A current member of the executive confirmed that there was nothing in the rules to prevent an MP from standing on a mandate to change them.

But some rebels believe this will not be necessary, as chair Sir Graham Brady would be forced to act if it becomes obvious that the majority of MPs want change.

One senior MP who has previously submitted a letter of no confidence in Johnson told The Independent: “The prime minister has lost the trust of the country and it appears he is neither a winner in the red wall or the blue wall. Of course he should resign. He is dragging everybody down by lingering on.

“But I have no expectation that he will. I don’t think we have long to wait until he is forced out, but that is in the hands of the ’22.

“Further cabinet resignations would help, but I don’t think any of them will do it. They have either drunk the Kool-Aid or taken the 30 pieces of silver.”

All eyes in Westminster were on Mr Dowden, to see whether the former culture secretary aligns himself with any potential candidate for succession. He is close to chancellor Rishi Sunak, who was quick to tweet his sadness at seeing him leave.

A jubilant Keir Starmer said that Labour’s recapture of Wakefield by a margin of 4,925, overturning a Tory majority of 3,358 from the 2019 election, showed that the country has “lost confidence in the Tories” and that his party was “ready for government”.

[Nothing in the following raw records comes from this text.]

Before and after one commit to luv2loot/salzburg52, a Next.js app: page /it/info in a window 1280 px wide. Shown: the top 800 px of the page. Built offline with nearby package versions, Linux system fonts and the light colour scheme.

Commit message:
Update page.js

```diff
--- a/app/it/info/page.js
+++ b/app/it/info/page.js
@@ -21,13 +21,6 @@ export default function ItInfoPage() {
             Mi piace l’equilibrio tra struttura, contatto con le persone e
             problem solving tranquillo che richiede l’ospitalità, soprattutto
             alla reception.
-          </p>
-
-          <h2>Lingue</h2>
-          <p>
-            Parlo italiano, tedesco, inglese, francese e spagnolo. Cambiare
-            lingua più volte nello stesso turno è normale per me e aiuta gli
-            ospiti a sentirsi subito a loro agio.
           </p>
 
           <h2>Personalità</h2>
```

And Liberal Democrat leader Ed Davey said his party’s remarkable victory in Tiverton – converting a 24,239 Tory lead into a majority of 6,144 for Lib Dem Richard Foord on a 29.9 per cent swing – amounted to a message from the people of Britain to the PM that “it really is time he left”.

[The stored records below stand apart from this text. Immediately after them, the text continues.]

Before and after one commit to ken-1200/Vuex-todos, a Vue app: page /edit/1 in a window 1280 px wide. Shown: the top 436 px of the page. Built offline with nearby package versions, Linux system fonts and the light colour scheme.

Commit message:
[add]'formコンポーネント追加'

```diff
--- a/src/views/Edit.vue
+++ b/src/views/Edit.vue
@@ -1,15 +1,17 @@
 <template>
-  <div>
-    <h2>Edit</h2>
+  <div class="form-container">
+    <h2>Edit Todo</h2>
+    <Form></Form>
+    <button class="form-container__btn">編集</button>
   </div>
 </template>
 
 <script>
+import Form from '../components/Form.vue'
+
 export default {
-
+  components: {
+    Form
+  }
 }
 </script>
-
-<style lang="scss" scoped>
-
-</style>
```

The third Lib Dem incursion deep into traditional Tory territory, following by-election triumphs in Chesham & Amersham and North Shropshire, sent shivers down the spines of many Conservative MPs whose safe seats now look vulnerable. The east Devon constituency was the Conservatives’ 40th-safest seat, and 284 of the party’s MPs have smaller majorities.

Mr Johnson’s appearance at the Commonwealth Heads of Government Meeting in Rwanda was completely overshadowed by the electoral meltdown at home.

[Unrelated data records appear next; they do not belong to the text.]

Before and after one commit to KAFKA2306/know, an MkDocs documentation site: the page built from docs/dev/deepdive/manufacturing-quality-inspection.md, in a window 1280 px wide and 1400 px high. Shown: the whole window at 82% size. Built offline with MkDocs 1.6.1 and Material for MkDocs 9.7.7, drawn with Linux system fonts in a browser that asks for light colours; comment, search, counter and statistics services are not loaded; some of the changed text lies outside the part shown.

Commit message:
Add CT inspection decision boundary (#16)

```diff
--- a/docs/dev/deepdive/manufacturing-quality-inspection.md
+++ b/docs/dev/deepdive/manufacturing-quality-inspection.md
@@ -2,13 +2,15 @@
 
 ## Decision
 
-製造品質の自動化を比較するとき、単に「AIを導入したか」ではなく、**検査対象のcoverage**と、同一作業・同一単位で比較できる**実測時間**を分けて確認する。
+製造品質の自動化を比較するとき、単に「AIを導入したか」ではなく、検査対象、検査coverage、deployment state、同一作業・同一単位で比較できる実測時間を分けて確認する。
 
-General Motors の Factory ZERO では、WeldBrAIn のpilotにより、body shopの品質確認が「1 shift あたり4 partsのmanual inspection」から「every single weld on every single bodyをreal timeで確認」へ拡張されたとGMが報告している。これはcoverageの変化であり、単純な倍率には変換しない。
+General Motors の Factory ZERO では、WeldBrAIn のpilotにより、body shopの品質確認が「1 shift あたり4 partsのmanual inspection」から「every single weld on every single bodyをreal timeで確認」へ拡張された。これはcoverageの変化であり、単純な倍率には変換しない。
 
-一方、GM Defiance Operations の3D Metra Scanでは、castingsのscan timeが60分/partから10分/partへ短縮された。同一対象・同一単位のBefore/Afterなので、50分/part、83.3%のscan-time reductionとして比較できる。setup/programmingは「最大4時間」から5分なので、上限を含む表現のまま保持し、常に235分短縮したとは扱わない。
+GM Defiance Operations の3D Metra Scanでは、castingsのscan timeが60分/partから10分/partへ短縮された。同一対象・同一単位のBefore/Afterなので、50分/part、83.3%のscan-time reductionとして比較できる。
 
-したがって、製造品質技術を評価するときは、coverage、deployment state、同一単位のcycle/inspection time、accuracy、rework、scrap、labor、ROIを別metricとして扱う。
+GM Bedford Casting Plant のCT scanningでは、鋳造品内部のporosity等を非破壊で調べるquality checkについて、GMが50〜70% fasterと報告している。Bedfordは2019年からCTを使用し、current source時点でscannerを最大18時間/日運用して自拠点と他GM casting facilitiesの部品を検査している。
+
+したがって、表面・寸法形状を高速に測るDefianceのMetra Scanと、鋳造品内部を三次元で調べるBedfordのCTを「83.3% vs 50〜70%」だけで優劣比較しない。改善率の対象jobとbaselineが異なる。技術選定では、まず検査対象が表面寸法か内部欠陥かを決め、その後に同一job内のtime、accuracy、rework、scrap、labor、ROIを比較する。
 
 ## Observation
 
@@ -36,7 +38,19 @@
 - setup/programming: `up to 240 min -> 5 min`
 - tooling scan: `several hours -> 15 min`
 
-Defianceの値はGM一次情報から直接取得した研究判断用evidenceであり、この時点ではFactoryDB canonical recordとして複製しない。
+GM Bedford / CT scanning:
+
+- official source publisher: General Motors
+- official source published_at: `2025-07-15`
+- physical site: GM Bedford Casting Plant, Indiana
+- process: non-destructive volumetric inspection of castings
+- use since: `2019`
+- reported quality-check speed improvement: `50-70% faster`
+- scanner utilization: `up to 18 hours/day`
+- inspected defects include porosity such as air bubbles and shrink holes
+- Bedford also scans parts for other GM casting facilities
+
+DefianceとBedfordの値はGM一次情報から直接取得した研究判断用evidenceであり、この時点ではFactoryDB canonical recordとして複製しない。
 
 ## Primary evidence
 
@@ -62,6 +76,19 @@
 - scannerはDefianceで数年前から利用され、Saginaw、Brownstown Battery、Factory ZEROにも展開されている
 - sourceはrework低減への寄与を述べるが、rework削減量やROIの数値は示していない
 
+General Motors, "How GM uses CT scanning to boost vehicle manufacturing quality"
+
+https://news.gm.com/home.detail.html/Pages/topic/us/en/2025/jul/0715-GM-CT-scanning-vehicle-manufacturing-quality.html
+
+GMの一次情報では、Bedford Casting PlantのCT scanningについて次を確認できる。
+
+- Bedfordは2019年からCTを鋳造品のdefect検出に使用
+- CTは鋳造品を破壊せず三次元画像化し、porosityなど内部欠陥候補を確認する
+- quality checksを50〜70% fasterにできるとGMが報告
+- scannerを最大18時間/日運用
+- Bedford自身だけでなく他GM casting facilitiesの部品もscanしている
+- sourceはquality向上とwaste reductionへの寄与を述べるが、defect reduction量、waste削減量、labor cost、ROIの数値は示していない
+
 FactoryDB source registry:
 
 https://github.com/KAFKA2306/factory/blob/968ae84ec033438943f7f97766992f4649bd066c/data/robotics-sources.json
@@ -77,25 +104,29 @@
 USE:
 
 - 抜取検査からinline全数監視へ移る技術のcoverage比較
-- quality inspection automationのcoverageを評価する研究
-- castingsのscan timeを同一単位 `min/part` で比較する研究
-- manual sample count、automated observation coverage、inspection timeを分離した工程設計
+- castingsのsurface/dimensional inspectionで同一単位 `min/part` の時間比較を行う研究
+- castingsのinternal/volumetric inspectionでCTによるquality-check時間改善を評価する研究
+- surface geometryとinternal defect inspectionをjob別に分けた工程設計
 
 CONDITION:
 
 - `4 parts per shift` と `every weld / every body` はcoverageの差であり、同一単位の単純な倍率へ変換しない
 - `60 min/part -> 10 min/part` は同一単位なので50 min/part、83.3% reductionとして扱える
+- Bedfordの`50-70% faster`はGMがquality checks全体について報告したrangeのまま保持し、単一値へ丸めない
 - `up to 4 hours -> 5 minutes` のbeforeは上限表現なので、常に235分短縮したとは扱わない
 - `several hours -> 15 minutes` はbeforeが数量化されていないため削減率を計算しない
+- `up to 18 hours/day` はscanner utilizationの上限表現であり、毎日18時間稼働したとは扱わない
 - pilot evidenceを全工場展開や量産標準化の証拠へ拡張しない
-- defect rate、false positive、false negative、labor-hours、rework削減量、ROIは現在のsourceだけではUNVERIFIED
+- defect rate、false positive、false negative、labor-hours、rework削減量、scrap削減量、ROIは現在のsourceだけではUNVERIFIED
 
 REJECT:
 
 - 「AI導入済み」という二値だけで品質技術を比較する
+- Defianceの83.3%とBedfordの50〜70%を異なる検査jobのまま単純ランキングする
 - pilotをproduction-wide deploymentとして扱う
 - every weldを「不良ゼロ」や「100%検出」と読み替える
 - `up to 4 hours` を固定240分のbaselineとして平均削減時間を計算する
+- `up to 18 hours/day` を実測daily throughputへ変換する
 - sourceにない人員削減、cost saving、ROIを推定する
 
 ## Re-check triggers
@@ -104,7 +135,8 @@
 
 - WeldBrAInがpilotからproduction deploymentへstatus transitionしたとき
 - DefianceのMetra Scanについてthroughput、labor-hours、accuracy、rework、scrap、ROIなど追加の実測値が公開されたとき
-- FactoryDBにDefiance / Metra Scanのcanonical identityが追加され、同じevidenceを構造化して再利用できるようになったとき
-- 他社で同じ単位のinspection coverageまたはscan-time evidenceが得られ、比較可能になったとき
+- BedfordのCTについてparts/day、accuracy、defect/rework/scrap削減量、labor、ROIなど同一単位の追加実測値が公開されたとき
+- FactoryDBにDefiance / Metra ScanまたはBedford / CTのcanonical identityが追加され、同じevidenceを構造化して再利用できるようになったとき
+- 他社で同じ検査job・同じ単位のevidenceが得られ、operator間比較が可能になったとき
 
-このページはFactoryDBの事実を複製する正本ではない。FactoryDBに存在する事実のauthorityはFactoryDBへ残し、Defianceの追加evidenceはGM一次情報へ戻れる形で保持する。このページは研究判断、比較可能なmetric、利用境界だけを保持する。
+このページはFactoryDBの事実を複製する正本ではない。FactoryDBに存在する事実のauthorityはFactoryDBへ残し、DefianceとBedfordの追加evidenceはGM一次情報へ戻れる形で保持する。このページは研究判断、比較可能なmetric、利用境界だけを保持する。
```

He took solace, at a press conference in the capital Kigali, from his own by-election triumph in Hartlepool in May 2021, telling reporters: “I’m not going to pretend that these are brilliant results. We’ve got to listen, we’ve got to learn.

“But it wasn’t that long ago – only just over a year ago – that we won a spectacular by-election victory.

“When people are finding it tough, they send messages to politicians and politicians have got to respond, and that’s what we’re doing.”

But just hours after the PM insisted he would “keep going”, his position was brutally undermined by Lord Howard, who broke his silence on the leadership question to call for him to go.

“The party, and more importantly the country, would be better off under new leadership,” the former leader told the BBC, adding: “Members of the cabinet should very carefully consider their positions.”

Public shows of support for the prime minister from senior colleagues were thin on the ground.

Loyalist Nadine Dorries brushed aside the significance of the by-elections, saying that Margaret Thatcher had suffered similar setbacks before going on to victory in the 1980s. And attorney general Suella Braverman ascribed the mid-term defeats to “a dishonest electoral pact” between Lib Dems and Labour.

But Mr Johnson’s former Brexit supremo Lord Frost, a highly influential figure on the right of the party, said it was “a terrible night and we will lose if we don’t change things”.

And the leader of the Tories in Wales, Andrew RT Davies, said it must be getting “more challenging” for the PM to convince himself that he can deliver for those who put him in office.

Former justice secretary Sir Robert Buckland, who continues to back Mr Johnson’s leadership, said he has told the PM personally that he must “look in the mirror and do better” and the Conservative Party is “about more than one man”.

Our goal is to create a safe and engaging place for users to connect over interests and passions. In order to improve our community experience, we are temporarily suspending article commenting